Viewers tuning into the trial on CourtTV saw Paltrow complain about half a day of skiing after the crash and heard a radiologist testify that Sanderson could no longer enjoy the taste of wine. They compared the show to “White Wash” — the HBO series that saturates the lighthearted grievances of rich, white vacationers — and, in a bid to attract theatrical and public attention, likened Paltrow’s defense of the Salem witch trials to Arthur Miller’s “The Cross.”

Photographs of Paltrow entering and exiting the courtroom — often shielding her face, perp-style, with her blue GP initials — have also gone viral on social media.


The trials drew the world’s attention to Park City, Utah, a silver boomtown turned posh ski, where Paltrow and Sanderson crashed and the trial was held. The city annually hosts the You gave a film at Sundancewhere early in Paltrow’s career she would appear at awards shows for her films, including 1998’s “Sliding Doors,” at which time she became known primarily as an actor, not a celebrity health entrepreneur.

Judges and local residents who braved the blizzards to attend the forum each day nodded to the attorneys of the area known as Deer Valley Montage, the luxury hillside resort where Paltrow got a massage after the crash.

The all-white jurors were drawn from registered voters in Summit County, where the average home sold for $1.3 million last month and residents tend to be less religious than the rest of Utah, where the majority of residents belong to the Church of Jesus Christ. Today is Saints’ Day.

Unlike high-profile Hollywood attorneys who become household names in celebrity trials, both sides were represented by local attorneys.
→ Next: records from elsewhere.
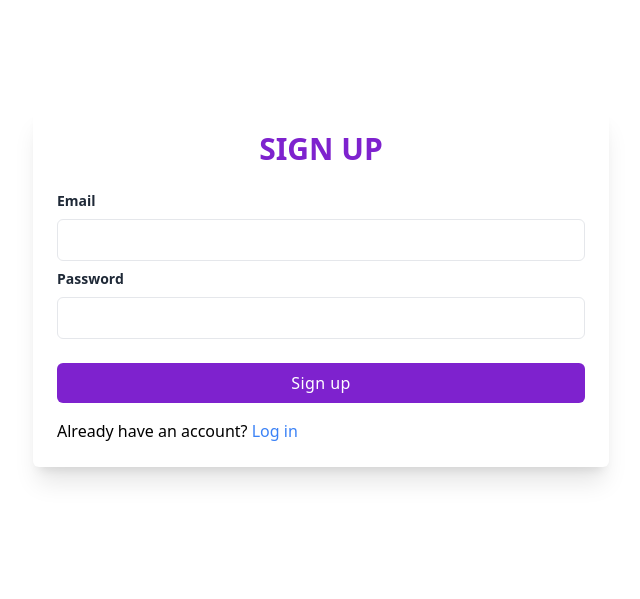
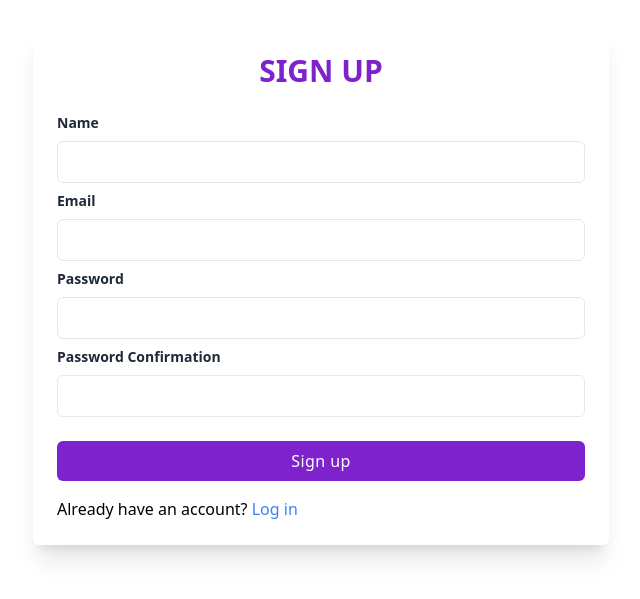
Before and after one commit to dgabor92/react-vite-basic, a React (Vite) app: page /signup in a window 1280 px wide. Shown: the part 113-712 px from the top of the page, without its empty margins (319-959 px from the left). Built offline with nearby package versions, Linux system fonts and the light colour scheme; no server answers.

Commit message:
signup func updated

```diff
--- a/src/lib/api.ts
+++ b/src/lib/api.ts
@@ -28,3 +28,21 @@ export const logIn = async (
   }
   return response.data;
 };
+
+export const signUp = async (
+  name: string,
+  email: string,
+  password: string,
+  password_confirmation: string
+): Promise<unknown> => {
+  const response = await axios.post("/register", {
+    name,
+    email,
+    password,
+    password_confirmation,
+  });
+  if (response.status !== 200) {
+    throw new Error("Invalid credentials");
+  }
+  return response.data;
+};
--- a/src/pages/Signup.tsx
+++ b/src/pages/Signup.tsx
@@ -1,29 +1,59 @@
-import React, { useState } from 'react'
-import { Link } from 'react-router-dom'
+import React, { useState } from "react";
+import { Link } from "react-router-dom";
+import { signUp } from "../lib/api";
+import { useNavigate } from "react-router-dom";
 
 type SignupFormProps = {
-  email: string
-  password: string
-}
+  name: string;
+  email: string;
+  password: string;
+  password_confirmation: string;
+};
 
 const Signup = () => {
+  const navigate = useNavigate();
   const [form, setForm] = useState<SignupFormProps>({
-    email: '',
-    password: '',
-  })
+    name: "",
+    email: "",
+    password: "",
+    password_confirmation: "",
+  });
 
   const handleSubmit = (e: React.FormEvent<HTMLFormElement>) => {
-    e.preventDefault()
-    console.log(form)
-  }
+    e.preventDefault();
+    console.log(form);
+    signUp(form.name, form.email, form.password, form.password_confirmation);
+    navigate("/login");
+  };
 
   return (
     <div className="relative flex flex-col justify-center min-h-screen overflow-hidden">
       <div className="w-full p-6 m-auto bg-white rounded-md shadow-xl lg:max-w-xl">
-        <h1 className="text-3xl font-semibold text-center text-purple-700 uppercase">Sign up</h1>
+        <h1 className="text-3xl font-semibold text-center text-purple-700 uppercase">
+          Sign up
+        </h1>
         <form className="mt-6" onSubmit={handleSubmit}>
           <div className="mb-2">
-            <label htmlFor="email" className="block text-sm font-semibold text-gray-800">
+            <label
+              htmlFor="name"
+              className="block text-sm font-semibold text-gray-800"
+            >
+              Name
+            </label>
+            <input
+              type="name"
+              id="name"
+              value={form.name}
+              onChange={(e) => setForm({ ...form, name: e.target.value })}
+              className="block w-full px-4 py-2 mt-2 text-purple-700 bg-white border rounded-md focus:border-purple-400 focus:ring-purple-300 focus:outline-none focus:ring focus:ring-opacity-40"
+              required
+            />
+          </div>
+          <div className="mb-2">
+            <label
+              htmlFor="email"
+              className="block text-sm font-semibold text-gray-800"
+            >
               Email
             </label>
             <input
@@ -36,7 +66,10 @@ const Signup = () => {
             />
           </div>
           <div className="mb-2">
-            <label htmlFor="password" className="block text-sm font-semibold text-gray-800">
+            <label
+              htmlFor="password"
+              className="block text-sm font-semibold text-gray-800"
+            >
               Password
             </label>
             <input
@@ -44,6 +77,24 @@ const Signup = () => {
               id="password"
               value={form.password}
               onChange={(e) => setForm({ ...form, password: e.target.value })}
+              className="block w-full px-4 py-2 mt-2 text-purple-700 bg-white border rounded-md focus:border-purple-400 focus:ring-purple-300 focus:outline-none focus:ring focus:ring-opacity-40"
+              required
+            />
+          </div>
+          <div className="mb-2">
+            <label
+              htmlFor="password"
+              className="block text-sm font-semibold text-gray-800"
+            >
+              Password Confirmation
+            </label>
+            <input
+              type="password"
+              id="password_confirmation"
+              value={form.password_confirmation}
+              onChange={(e) =>
+                setForm({ ...form, password_confirmation: e.target.value })
+              }
               className="block w-full px-4 py-2 mt-2 text-purple-700 bg-white border rounded-md focus:border-purple-400 focus:ring-purple-300 focus:outline-none focus:ring focus:ring-opacity-40"
               required
             />
@@ -57,7 +108,7 @@ const Signup = () => {
             </button>
           </div>
           <p className="mt-4">
-            Already have an account?{' '}
+            Already have an account?{" "}
             <Link to="/login" className="text-blue-500 hover:text-blue-600">
               Log in
             </Link>
@@ -65,7 +116,7 @@ const Signup = () => {
         </form>
       </div>
     </div>
-  )
-}
+  );
+};
 
-export default Signup
+export default Signup;
```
Paltrow’s team specialized in medical malpractice cases, while Sanderson counsel lead Bob Sykes was known in Salt Lake City for requesting “police presentations” services. Sykes tried to play up his popularity, referring to himself as a “righteous countryman” more than six times in court. After the jurors were sent home Wednesday, both lawyers joked about the trial’s gimmick.

The Mystery of the Missing GoPro

Paltrow’s attorneys entered the jury with questions about the potential conflict video captured on helmet camalthough no footage was added during the trial.

Sanderson’s daughter testified this week that he sent an email the day of the accident referring to the GoPro not involving the footage. He said he and his father thought that during the busy race, someone carrying a camera must have turned to watch the crash after hearing Paltrow’s screams.

Internet sleuths following the trial later found it and sent agents a link to the attached email. More than the GoPro footage he released though, it contained a chatroom discussion between members of Sanderson’s ski group, including one who testified that he was the only witness who witnessed Paltrow crashing into Sanderson.


Paltrow looked at her attorneys with a pursed-lipped smile as the 18-member jury read the verdict in a Park City courtroom.

The judges awarded $1; However, the attorney fees requested in the lawsuit did not include a verdict, leaving the bulk of the final award for a Park City judge to decide. An unknown judge will decide who. No decision was posted on Friday’s online court docket.

Paltrow thanked the judges and jury for their work.

“He felt my integrity,” the actor said in a statement released by deputies.

As Paltrow left the courtroom, Sanderson touched her shoulder and told her, “I’m fine,” Sanderson told reporters outside the courtroom. I replied, “Thank you.”

Furman reported from Los Angeles.

Source link

Ava Grey

Hi there! I'm Ava Grey, an enthusiastic article writer with a passion for the arts, fashion, and staying informed about current events. As a journalism student at the New York Academy of Art, I'm driven to use my writing to create positive change and spark meaningful conversations. I'm particularly interested in contemporary art and sustainable fashion, and I love exploring how people use these mediums to express themselves and communicate their values. I believe that staying informed and hearing different perspectives is essential for personal growth and learning, and I'm always eager to engage in lively debates and discussions.

Related Articles

Leave a Reply

Your email address will not be published. Required fields are marked *

Back to top button